» MATERIAL SUPPLIED
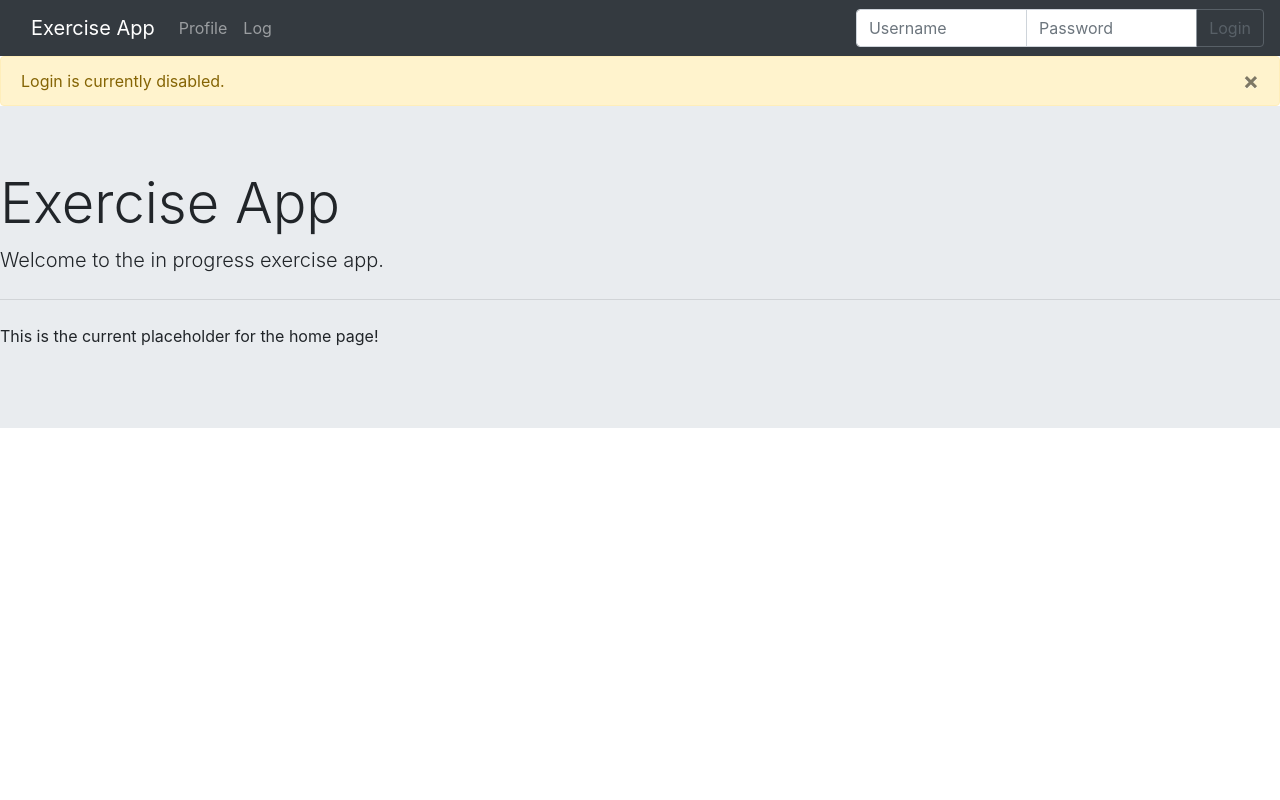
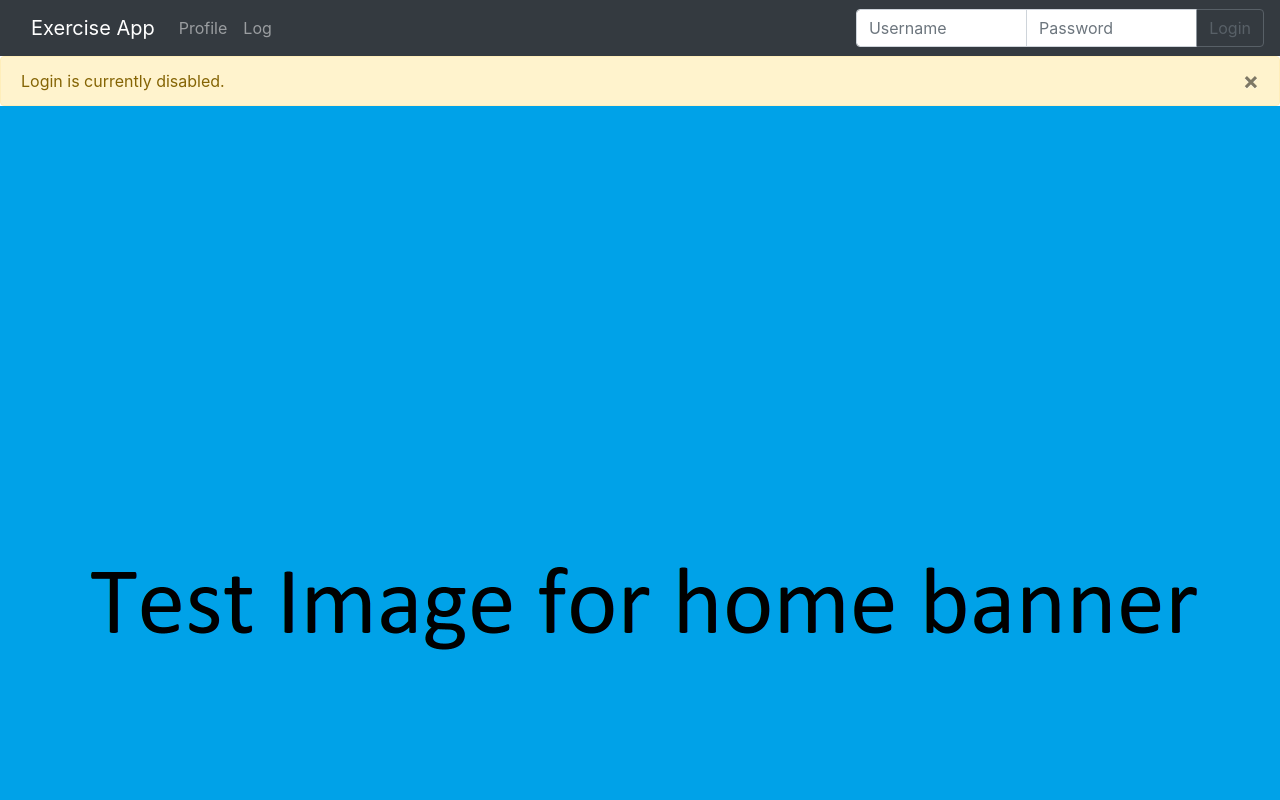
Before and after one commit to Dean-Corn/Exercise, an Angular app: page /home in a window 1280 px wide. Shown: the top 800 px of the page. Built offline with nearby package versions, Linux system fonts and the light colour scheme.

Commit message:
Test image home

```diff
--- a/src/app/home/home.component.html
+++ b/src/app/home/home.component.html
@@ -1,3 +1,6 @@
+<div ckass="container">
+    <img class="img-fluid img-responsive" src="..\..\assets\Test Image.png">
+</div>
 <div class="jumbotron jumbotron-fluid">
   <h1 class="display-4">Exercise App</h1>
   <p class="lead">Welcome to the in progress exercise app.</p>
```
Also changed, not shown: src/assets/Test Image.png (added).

» EXERCISE
Print the entries above word for word, without pictures.

» YOUR RESPONSE
Before and after one commit to Dean-Corn/Exercise, an Angular app: page /home in a window 1280 px wide. Shown: the top 800 px of the page. Built offline with nearby package versions, Linux system fonts and the light colour scheme.

Commit message:
Test image home

```diff
--- a/src/app/home/home.component.html
+++ b/src/app/home/home.component.html
@@ -1,3 +1,6 @@
+<div ckass="container">
+    <img class="img-fluid img-responsive" src="..\..\assets\Test Image.png">
+</div>
 <div class="jumbotron jumbotron-fluid">
   <h1 class="display-4">Exercise App</h1>
   <p class="lead">Welcome to the in progress exercise app.</p>
```
Also changed, not shown: src/assets/Test Image.png (added).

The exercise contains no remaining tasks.